For years, doctors seeking to treat sufferers of serious strokes have relied on drug treatments designed to dissolve the blood clot that caused the stroke. While the drug tPA can save a life and restore the patient to normal living in the case of mild strokes, more severe strokes caused by larger blood clots have not responded well. In many cases, brain tissue dies before the drug can dissolve the clot, leaving the patient with permanent damage. A recent experimental treatment may be able to change that, however. If successful, the new treatment could return seniors and others suffering from severe strokes to their previous quality of life.
How Does the New Treatment Work?
The groundbreaking treatment uses a stent attached to the end of a catheter to snag the blood clot and pull it out of the blood vessel. Doctors insert the catheter into a blood vessel at the groin and thread it through the artery into the affected blood vessel. While the treatment is still in the experimental stage, three groups have reported encouraging success. The device is not without risks, including the possibility of rupturing the blood vessel or pushing the clot further into the brain, causing additional strokes. However, new technology makes it easier for doctors to identify the location of the clot, and the design of the stent has been improved significantly since early models of the device.
What Does It Mean for Senior Stroke Patients?
Seniors who have experienced a severe stroke often don’t recover enough to care for themselves. They may need a permanent in-home caregiver, or they may need to enter a full-time care facility. This new treatment could give seniors the opportunity to experience a fuller recovery, restoring their ability to live independently. One study testing the new treatment followed 500 stroke patients on their journey to recovery. Ninety percent of the patients received tPA drug treatment. Half of those also received the new stent treatment. Doctors reported that while 20% of the tPA patients were able to resume independent living following the stroke, about 33% of those who had the new treatment were able to live on their own. That is a significant and encouraging result–one which doctors hope will transform the medical community’s thinking on stroke treatment.
How to Recognize the Signs of a Stroke
One of the keys to successfully treating a stroke is to recognize the symptoms and receive medical attention early, before parts of the brain have been permanently damaged. Because elderly people may be more prone to strokes due to other mitigating conditions, their family members should keep a close eye out for any of the following symptoms:
- Sudden numbness on one side of the body, sometimes evidenced by drooping or sagging of the face
- Sudden loss of speech clarity, coordination, or vision
- Loss of balance, which may be accompanied by vomiting or nausea
- Sudden, severe headache which may be followed by loss of consciousness
Often, the first noticeable sign of a stroke is sagging on one side of the face accompanied by an inability to speak clearly.
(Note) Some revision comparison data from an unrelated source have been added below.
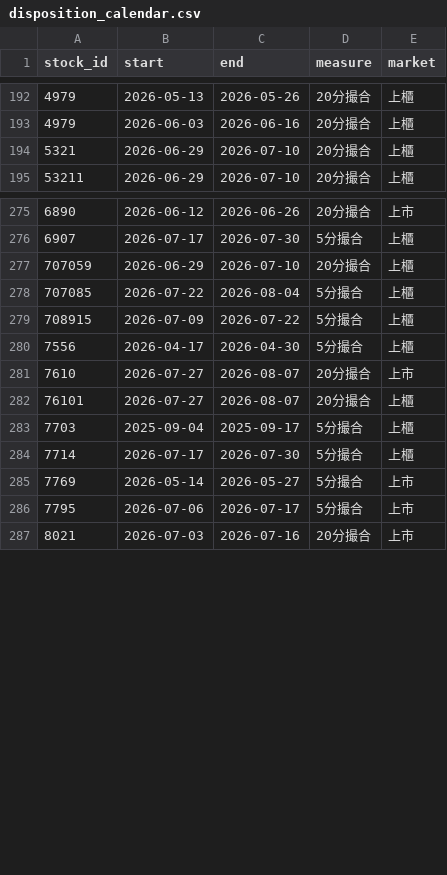
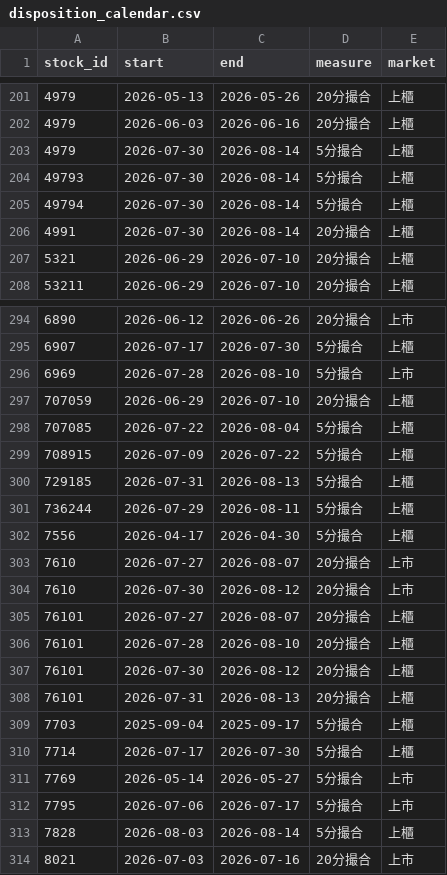
Before and after one commit to dannyfoxkao/tradingdashborad, a CSV file: disposition_calendar.csv, drawn as a sheet; only a part is shown, gaps mark what is left out; the diff covers the shown part only; the diff names each change by its address in the sheet, - before the commit and + after, or states it on an @@ line.

```diff
--- a/disposition_calendar.csv
+++ b/disposition_calendar.csv
+row 203: 4979 | 2026-07-30 | 2026-08-14 | 5分撮合 | 上櫃
+row 204: 49793 | 2026-07-30 | 2026-08-14 | 5分撮合 | 上櫃
+row 205: 49794 | 2026-07-30 | 2026-08-14 | 5分撮合 | 上櫃
+row 206: 4991 | 2026-07-30 | 2026-08-14 | 20分撮合 | 上櫃
+row 296: 6969 | 2026-07-28 | 2026-08-10 | 5分撮合 | 上市
+row 300: 729185 | 2026-07-31 | 2026-08-13 | 5分撮合 | 上櫃
+row 301: 736244 | 2026-07-29 | 2026-08-11 | 5分撮合 | 上櫃
+row 304: 7610 | 2026-07-30 | 2026-08-12 | 20分撮合 | 上市
+row 306: 76101 | 2026-07-28 | 2026-08-10 | 20分撮合 | 上櫃
+row 307: 76101 | 2026-07-30 | 2026-08-12 | 20分撮合 | 上櫃
+row 308: 76101 | 2026-07-31 | 2026-08-13 | 20分撮合 | 上櫃
+row 313: 7828 | 2026-08-03 | 2026-08-14 | 5分撮合 | 上櫃
```
Also changed, not shown: 15 added rows elsewhere in this file, 1 other file.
It may be difficult to understand the person, although he or she may not realize the problem. If family members or caregivers notice any of these symptoms, the elderly person should receive emergency attention as quickly as possible.
Treatments for strokes have remained relatively stable for many years, but doctors express optimism over the potential exhibited by the new stent treatment. If successful, it could be a life changing development for countless stroke patients and their families as they seek to return to a normal life.
Originally posted 2015-03-17 10:00:04.